Anyone interested in NBC's new Lacey Rose's interview in today's Forbes.com with its producer, Jason Katims.should check out
A couple of the questions were particularly interesting to me.
Forbes: As a broadcast storyteller, what's the biggest challenge facing your industry today?
Katims: I think the biggest challenge is that all of the networks are in some ways still trying to figure out exactly what they should be doing. There's all of this incredible work that's being done on cable, which people are hungry for and really demanding. But the networks are still in the business of attracting a larger audience, so it becomes a balancing act: How do you do something where you're able to be specific and edgy enough to compete with what the cable networks are doing and, at the same time, appeal to a broader audience? That's the line that everyone in network television is trying to tread.
That reads to me like "I'd have a lot more creative freedom on cable, but the money's still a lot better on broadcast"
Friday Night Lights has the adoration of critics, but it has struggled to find a broad enough audience for network TV. What lessons from that experience can you apply here?
The frustrating thing about Friday Night Lights is I know a lot more people would respond to the show if they saw it. The most common response when I tell people I work on FNLis, "Oh, I hear that's a great show." I've heard that so many times and it's frustrating only because I love the show so much. That said, I wish I had the answer to why.

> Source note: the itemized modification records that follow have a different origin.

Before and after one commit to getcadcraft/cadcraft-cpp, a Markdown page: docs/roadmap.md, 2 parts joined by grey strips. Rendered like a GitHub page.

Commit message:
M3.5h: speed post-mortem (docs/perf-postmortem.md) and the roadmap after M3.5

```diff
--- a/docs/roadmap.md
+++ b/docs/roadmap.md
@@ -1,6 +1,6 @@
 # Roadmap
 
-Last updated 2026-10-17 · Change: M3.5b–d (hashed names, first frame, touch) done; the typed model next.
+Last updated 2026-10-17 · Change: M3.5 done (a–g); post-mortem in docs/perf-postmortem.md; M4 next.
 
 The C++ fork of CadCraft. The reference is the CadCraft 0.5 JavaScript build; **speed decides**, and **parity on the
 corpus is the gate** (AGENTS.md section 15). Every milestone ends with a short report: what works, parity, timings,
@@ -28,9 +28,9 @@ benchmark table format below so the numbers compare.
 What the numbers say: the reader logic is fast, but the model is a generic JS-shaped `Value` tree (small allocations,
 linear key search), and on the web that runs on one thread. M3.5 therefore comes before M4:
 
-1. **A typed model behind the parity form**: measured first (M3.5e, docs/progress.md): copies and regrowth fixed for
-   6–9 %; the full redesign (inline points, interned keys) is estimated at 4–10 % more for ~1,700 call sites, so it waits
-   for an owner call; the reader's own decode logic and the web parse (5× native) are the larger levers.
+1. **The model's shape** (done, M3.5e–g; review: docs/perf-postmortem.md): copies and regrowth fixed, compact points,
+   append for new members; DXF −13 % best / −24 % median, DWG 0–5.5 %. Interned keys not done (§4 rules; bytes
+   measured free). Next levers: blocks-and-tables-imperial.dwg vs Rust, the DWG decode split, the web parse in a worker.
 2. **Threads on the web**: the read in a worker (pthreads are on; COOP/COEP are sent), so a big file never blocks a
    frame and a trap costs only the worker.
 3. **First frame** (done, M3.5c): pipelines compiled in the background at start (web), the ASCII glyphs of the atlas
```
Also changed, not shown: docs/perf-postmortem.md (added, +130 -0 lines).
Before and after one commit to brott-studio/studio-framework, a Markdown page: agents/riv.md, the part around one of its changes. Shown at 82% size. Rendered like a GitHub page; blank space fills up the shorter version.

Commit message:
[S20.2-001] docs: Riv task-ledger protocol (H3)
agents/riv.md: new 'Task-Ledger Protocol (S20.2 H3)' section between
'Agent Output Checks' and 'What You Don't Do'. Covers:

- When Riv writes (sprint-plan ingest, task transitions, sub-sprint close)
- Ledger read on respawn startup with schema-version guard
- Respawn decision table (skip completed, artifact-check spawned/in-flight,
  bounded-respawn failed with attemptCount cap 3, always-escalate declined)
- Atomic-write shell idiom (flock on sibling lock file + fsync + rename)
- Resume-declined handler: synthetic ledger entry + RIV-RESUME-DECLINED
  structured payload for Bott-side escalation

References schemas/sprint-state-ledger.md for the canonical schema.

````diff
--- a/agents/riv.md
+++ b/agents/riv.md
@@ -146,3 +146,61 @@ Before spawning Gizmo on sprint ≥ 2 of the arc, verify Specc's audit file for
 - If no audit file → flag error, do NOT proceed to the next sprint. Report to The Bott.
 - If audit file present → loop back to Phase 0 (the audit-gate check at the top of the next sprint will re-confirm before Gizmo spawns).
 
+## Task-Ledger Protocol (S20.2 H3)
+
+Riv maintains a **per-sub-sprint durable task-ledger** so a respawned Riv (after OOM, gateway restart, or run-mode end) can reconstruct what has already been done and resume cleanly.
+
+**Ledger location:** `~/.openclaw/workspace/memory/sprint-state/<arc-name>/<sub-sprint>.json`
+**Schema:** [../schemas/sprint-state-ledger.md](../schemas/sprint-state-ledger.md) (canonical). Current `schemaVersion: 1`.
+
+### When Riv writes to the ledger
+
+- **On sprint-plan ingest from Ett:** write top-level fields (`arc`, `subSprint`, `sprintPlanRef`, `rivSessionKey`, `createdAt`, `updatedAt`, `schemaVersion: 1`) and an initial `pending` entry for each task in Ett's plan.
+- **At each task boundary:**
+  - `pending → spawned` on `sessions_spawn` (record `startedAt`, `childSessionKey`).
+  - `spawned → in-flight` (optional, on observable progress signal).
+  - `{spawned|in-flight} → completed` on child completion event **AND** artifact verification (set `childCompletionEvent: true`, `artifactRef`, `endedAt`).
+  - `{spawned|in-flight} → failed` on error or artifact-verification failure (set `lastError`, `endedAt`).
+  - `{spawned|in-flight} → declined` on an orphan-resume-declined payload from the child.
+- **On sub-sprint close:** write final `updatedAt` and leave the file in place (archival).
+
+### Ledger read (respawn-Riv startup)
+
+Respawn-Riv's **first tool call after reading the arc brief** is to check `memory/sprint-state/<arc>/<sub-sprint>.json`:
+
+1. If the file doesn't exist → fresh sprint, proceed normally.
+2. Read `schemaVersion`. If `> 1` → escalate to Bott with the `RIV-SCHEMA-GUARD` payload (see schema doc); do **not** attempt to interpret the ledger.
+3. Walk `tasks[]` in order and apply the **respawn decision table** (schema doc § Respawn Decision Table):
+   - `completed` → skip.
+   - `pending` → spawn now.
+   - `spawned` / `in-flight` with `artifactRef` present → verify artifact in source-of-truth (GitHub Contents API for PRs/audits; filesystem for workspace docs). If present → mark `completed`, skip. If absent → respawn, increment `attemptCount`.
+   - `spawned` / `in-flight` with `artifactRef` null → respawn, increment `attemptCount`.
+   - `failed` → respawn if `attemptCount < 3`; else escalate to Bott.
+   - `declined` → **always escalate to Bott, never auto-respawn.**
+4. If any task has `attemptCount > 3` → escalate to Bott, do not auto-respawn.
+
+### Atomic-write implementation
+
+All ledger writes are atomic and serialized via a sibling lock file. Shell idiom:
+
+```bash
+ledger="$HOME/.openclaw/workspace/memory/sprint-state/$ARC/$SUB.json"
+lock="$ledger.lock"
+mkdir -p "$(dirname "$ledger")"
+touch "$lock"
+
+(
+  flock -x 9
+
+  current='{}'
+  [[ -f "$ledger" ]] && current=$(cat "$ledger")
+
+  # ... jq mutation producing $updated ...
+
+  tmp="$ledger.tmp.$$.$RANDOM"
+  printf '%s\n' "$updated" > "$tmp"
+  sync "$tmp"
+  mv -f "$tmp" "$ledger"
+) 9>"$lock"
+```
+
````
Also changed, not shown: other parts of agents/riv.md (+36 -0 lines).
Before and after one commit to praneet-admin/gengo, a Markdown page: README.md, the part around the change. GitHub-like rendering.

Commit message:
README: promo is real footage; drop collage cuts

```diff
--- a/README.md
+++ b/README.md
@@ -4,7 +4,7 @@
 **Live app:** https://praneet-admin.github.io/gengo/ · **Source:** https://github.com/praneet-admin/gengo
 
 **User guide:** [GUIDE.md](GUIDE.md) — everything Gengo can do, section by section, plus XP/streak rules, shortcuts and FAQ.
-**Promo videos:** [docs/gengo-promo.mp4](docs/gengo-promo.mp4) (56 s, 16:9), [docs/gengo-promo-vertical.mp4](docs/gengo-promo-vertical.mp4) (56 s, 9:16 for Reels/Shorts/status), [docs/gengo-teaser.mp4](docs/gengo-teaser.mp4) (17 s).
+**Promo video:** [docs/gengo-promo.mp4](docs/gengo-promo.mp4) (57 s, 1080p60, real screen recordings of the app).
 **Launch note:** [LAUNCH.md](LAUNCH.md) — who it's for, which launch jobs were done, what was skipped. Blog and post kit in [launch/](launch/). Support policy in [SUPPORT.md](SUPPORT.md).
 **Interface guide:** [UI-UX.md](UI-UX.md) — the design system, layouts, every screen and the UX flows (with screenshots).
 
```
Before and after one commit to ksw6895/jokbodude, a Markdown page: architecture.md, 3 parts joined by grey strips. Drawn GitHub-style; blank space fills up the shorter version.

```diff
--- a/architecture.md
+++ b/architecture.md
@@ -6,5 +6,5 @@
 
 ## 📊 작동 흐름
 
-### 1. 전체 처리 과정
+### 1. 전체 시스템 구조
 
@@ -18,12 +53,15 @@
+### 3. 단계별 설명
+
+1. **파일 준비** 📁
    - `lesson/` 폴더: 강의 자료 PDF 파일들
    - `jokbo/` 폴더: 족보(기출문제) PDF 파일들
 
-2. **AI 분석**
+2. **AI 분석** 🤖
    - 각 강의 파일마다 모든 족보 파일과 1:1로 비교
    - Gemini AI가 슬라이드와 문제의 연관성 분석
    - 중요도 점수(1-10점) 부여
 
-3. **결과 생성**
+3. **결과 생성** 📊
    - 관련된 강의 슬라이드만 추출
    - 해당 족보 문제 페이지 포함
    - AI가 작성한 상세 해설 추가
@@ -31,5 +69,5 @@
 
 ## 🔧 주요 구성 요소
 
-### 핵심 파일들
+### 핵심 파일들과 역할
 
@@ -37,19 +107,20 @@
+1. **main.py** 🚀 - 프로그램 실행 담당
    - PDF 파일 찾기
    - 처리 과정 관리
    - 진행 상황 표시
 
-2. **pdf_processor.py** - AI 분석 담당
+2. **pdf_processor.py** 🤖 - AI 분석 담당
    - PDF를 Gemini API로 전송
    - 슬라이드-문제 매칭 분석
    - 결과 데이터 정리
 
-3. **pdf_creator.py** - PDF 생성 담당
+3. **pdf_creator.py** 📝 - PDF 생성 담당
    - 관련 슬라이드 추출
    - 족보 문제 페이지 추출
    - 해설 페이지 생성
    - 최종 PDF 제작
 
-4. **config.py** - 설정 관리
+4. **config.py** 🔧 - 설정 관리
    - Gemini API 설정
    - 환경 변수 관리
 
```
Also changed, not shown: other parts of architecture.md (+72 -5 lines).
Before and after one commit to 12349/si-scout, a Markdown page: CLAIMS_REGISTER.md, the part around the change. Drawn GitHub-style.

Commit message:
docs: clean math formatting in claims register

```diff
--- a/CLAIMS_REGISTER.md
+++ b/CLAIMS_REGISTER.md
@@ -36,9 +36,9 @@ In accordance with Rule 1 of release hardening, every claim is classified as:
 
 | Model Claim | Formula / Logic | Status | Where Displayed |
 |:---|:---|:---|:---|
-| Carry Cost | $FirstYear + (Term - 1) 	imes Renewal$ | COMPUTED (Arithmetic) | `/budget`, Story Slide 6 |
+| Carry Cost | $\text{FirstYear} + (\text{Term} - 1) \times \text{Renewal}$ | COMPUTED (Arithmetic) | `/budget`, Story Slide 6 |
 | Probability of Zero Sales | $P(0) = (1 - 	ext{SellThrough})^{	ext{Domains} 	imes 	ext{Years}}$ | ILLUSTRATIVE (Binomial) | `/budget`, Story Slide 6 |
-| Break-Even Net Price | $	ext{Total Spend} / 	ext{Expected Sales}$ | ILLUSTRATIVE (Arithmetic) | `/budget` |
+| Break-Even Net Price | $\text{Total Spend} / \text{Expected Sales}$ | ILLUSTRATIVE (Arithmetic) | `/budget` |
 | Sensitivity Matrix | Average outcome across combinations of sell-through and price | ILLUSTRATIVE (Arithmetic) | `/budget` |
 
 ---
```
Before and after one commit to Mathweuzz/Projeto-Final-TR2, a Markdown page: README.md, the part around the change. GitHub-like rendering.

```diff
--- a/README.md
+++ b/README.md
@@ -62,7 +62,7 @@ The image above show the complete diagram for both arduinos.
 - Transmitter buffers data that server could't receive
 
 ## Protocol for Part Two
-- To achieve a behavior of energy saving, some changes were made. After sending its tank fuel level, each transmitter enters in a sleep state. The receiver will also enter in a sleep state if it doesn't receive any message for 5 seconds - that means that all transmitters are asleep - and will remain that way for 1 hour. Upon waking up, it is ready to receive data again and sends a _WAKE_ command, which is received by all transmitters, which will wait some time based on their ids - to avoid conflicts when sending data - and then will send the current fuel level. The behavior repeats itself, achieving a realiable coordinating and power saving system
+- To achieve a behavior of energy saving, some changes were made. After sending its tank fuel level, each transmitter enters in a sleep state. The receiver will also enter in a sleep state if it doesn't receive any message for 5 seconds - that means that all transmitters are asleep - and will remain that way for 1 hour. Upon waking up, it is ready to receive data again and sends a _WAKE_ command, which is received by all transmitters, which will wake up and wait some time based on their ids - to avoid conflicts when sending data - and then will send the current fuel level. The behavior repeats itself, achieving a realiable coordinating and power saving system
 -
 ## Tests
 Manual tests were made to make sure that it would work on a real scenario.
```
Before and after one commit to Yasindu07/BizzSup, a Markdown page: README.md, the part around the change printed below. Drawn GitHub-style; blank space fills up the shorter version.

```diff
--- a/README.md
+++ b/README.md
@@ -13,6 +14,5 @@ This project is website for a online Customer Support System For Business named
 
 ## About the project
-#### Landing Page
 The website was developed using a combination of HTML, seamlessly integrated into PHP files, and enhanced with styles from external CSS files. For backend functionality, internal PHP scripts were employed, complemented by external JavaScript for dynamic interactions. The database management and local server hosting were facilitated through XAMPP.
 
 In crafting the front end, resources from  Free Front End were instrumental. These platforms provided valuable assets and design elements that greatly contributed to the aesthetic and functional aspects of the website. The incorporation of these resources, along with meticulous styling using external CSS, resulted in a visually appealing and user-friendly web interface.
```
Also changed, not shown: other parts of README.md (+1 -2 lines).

I guess the obvious reason that not many people watched the show, because not many people wanted to watch the show wanted to watch the show, because they didn't like the show, is tough to admit. I can understand that. If he wants to find some more potential reasons few people watched the show, he can try here.
Read the rest at Forbes.com.
Edit: Fair enough, my original quote in the last paragraph was no more supported by the facts than any of the "excuses" for the show.